=== Activity ===
An exact copy of every entry is needed, with the images left out.

=== Data for analysis ===
************

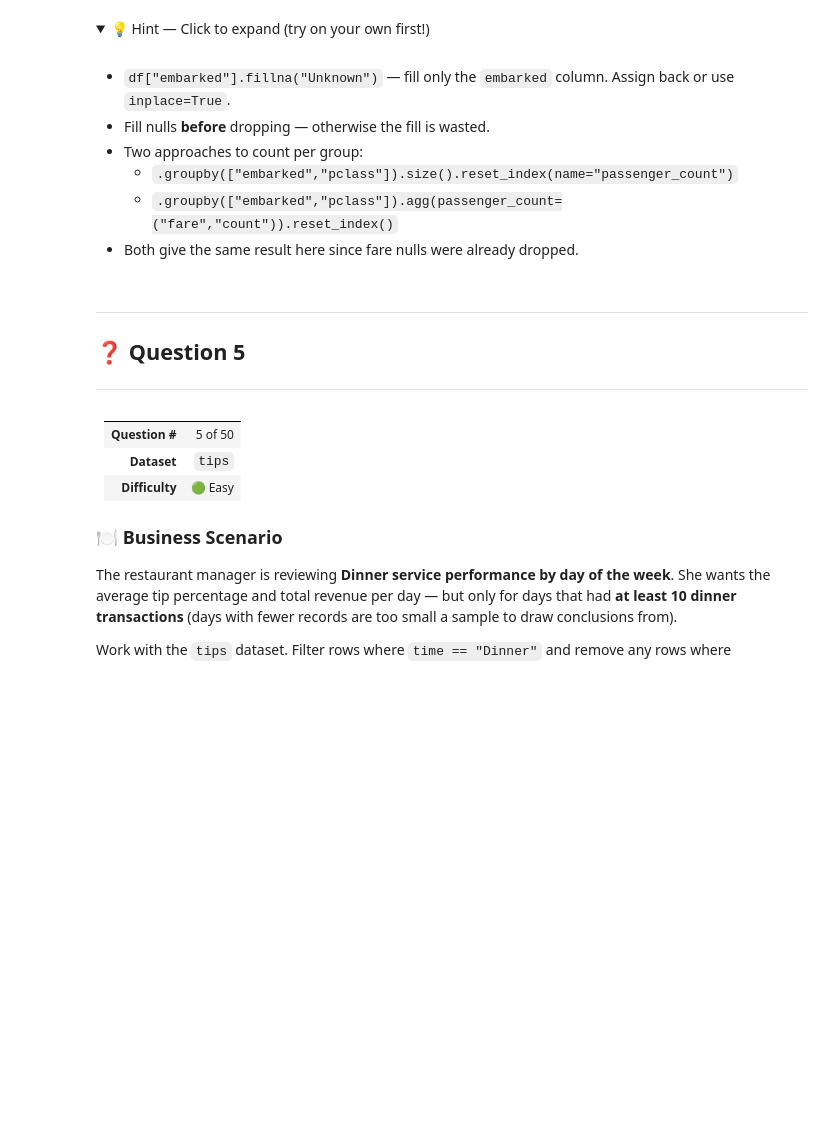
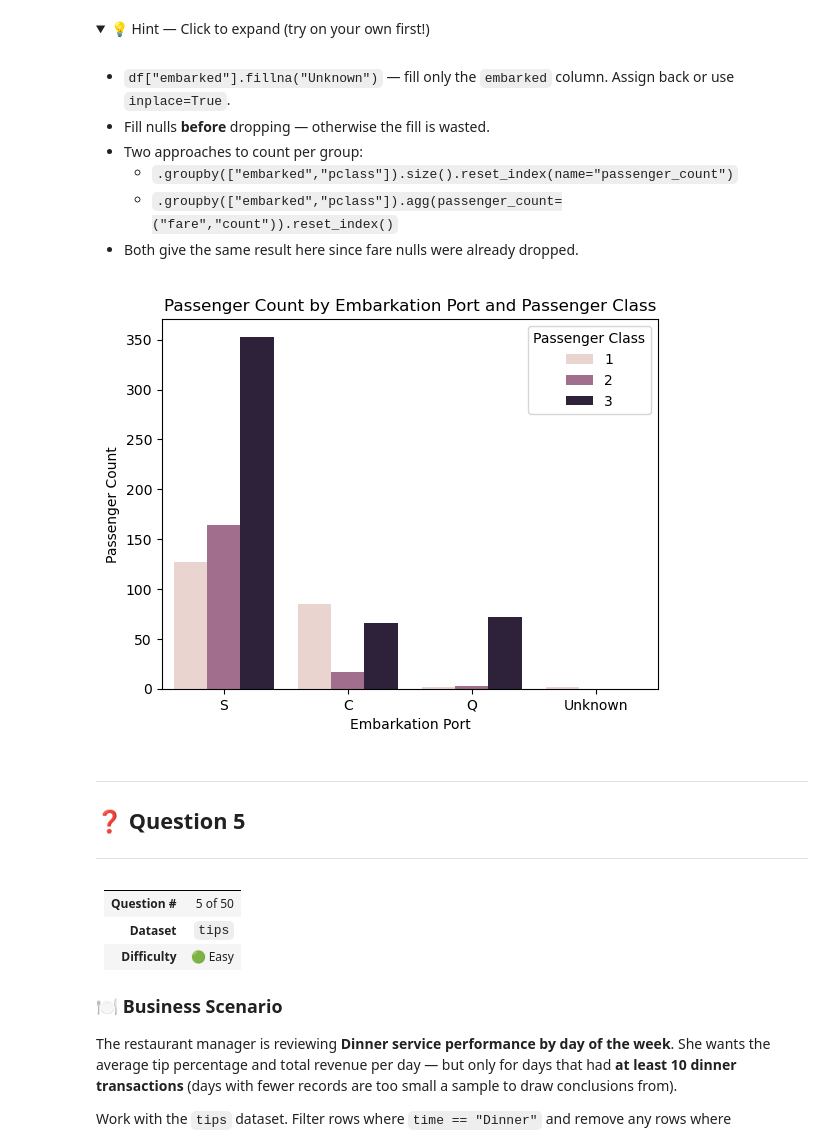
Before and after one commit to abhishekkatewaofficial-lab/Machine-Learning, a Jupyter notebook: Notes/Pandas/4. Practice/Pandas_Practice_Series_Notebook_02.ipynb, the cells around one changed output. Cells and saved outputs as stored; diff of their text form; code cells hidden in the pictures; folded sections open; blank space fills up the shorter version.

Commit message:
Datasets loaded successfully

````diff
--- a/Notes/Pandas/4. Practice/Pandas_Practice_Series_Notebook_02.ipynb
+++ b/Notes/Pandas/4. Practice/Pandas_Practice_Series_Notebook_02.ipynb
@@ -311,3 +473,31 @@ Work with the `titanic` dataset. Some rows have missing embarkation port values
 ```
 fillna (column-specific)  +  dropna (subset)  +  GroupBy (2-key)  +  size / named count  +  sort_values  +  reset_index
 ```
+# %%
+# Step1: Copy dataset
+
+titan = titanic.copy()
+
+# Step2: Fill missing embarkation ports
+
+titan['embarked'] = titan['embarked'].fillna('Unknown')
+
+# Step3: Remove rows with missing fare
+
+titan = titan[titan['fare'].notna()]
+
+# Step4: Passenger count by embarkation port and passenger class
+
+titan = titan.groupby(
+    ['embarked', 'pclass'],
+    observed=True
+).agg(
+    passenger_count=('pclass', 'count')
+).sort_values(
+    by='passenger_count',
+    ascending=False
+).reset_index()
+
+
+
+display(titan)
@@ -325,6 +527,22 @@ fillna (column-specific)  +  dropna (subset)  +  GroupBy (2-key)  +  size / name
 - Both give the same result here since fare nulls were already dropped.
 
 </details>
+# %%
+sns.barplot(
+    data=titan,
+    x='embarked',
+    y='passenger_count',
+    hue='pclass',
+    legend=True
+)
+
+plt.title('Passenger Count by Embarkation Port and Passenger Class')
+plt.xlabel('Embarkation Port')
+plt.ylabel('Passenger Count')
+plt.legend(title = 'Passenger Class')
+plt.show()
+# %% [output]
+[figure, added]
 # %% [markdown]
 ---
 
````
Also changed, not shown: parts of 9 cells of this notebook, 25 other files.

************

=== Answer to this problem ===
Before and after one commit to abhishekkatewaofficial-lab/Machine-Learning, a Jupyter notebook: Notes/Pandas/4. Practice/Pandas_Practice_Series_Notebook_02.ipynb, the cells around one changed output. Cells and saved outputs as stored; diff of their text form; code cells hidden in the pictures; folded sections open; blank space fills up the shorter version.

Commit message:
Datasets loaded successfully

````diff
--- a/Notes/Pandas/4. Practice/Pandas_Practice_Series_Notebook_02.ipynb
+++ b/Notes/Pandas/4. Practice/Pandas_Practice_Series_Notebook_02.ipynb
@@ -311,3 +473,31 @@ Work with the `titanic` dataset. Some rows have missing embarkation port values
 ```
 fillna (column-specific)  +  dropna (subset)  +  GroupBy (2-key)  +  size / named count  +  sort_values  +  reset_index
 ```
+# %%
+# Step1: Copy dataset
+
+titan = titanic.copy()
+
+# Step2: Fill missing embarkation ports
+
+titan['embarked'] = titan['embarked'].fillna('Unknown')
+
+# Step3: Remove rows with missing fare
+
+titan = titan[titan['fare'].notna()]
+
+# Step4: Passenger count by embarkation port and passenger class
+
+titan = titan.groupby(
+    ['embarked', 'pclass'],
+    observed=True
+).agg(
+    passenger_count=('pclass', 'count')
+).sort_values(
+    by='passenger_count',
+    ascending=False
+).reset_index()
+
+
+
+display(titan)
@@ -325,6 +527,22 @@ fillna (column-specific)  +  dropna (subset)  +  GroupBy (2-key)  +  size / name
 - Both give the same result here since fare nulls were already dropped.
 
 </details>
+# %%
+sns.barplot(
+    data=titan,
+    x='embarked',
+    y='passenger_count',
+    hue='pclass',
+    legend=True
+)
+
+plt.title('Passenger Count by Embarkation Port and Passenger Class')
+plt.xlabel('Embarkation Port')
+plt.ylabel('Passenger Count')
+plt.legend(title = 'Passenger Class')
+plt.show()
+# %% [output]
+[figure, added]
 # %% [markdown]
 ---
 
````
Also changed, not shown: parts of 9 cells of this notebook, 25 other files.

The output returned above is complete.